Post by Ann » Thu May 28, 2015 4:34 am

This is another one of those sideways dusty starforming/starbursting galaxies.
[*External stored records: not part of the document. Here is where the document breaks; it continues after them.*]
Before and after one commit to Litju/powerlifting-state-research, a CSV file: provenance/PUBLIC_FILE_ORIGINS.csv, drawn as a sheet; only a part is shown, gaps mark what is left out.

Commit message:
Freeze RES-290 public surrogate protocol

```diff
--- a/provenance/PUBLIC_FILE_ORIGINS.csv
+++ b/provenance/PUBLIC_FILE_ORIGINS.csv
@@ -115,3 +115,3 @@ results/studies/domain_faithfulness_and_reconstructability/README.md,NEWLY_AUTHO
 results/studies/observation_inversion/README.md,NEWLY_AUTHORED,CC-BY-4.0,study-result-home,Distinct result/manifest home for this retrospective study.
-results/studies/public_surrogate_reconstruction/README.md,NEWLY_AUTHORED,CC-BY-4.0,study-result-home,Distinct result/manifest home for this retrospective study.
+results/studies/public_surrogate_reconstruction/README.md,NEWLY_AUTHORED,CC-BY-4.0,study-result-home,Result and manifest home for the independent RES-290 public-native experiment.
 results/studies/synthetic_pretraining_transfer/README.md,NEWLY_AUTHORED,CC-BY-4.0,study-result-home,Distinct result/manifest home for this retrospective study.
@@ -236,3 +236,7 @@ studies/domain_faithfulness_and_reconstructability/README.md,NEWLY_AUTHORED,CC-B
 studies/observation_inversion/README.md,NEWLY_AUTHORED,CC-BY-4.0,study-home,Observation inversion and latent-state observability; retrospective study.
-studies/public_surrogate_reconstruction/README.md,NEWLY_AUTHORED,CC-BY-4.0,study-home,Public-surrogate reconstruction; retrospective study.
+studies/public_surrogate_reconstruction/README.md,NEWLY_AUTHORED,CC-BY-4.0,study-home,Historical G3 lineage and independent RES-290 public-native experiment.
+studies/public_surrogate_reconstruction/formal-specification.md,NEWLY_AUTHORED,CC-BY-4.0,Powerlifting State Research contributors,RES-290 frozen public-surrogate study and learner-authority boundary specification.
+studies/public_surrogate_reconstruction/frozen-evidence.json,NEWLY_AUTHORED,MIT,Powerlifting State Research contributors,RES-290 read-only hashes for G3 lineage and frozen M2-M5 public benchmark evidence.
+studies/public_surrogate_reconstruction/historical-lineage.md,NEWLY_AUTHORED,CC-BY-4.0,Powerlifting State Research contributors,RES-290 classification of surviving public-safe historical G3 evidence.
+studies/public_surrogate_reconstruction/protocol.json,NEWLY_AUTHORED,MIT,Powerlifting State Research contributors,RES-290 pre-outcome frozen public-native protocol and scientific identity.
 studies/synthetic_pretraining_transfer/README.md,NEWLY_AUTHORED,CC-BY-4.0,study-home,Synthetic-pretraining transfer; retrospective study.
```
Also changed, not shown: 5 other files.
Other well-known examples are of course M82 and NGC 253. They are very interesting galaxies, but I can't help thinking it's a pity that they are so dusty, because you can't see their blue stars very well.

But this is a nice image!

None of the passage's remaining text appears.